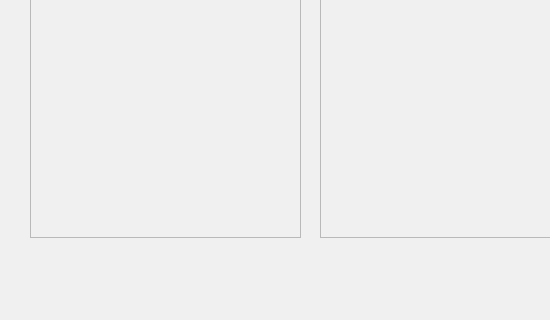
Old version of the form ProcesamientoDeImagenes/src/MainWindow.ui in the repository Kem-96/TareaProgramada2-Ensambla; both pictures show x 0 to 550 and y 192 to 512 of the 793 by 512 pixel window.
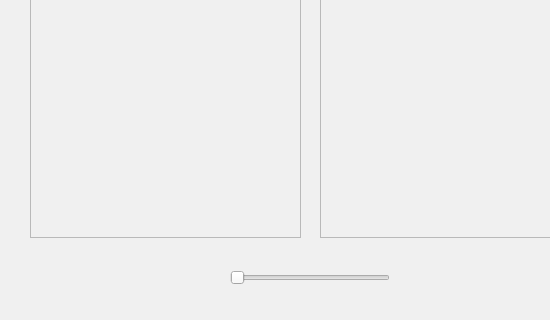
New version of the form.

Patch:
```diff
--- a/ProcesamientoDeImagenes/src/MainWindow.ui
+++ b/ProcesamientoDeImagenes/src/MainWindow.ui
@@ -349,6 +349,19 @@
      <string>Elegir Imagen</string>
     </property>
    </widget>
+   <widget class="QSlider" name="horizontalSlider">
+    <property name="geometry">
+     <rect>
+      <x>230</x>
+      <y>440</y>
+      <width>160</width>
+      <height>22</height>
+     </rect>
+    </property>
+    <property name="orientation">
+     <enum>Qt::Horizontal</enum>
+    </property>
+   </widget>
   </widget>
   <widget class="QMenuBar" name="menuBar">
    <property name="geometry">
```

> EXERCISE REQUIREMENTS:
Show every line above in which the word "MainWindow" appears.

> RESPONSE TO THIS EXERCISE:
Old version of the form ProcesamientoDeImagenes/src/MainWindow.ui in the repository Kem-96/TareaProgramada2-Ensambla; both pictures show x 0 to 550 and y 192 to 512 of the 793 by 512 pixel window.
--- a/ProcesamientoDeImagenes/src/MainWindow.ui
+++ b/ProcesamientoDeImagenes/src/MainWindow.ui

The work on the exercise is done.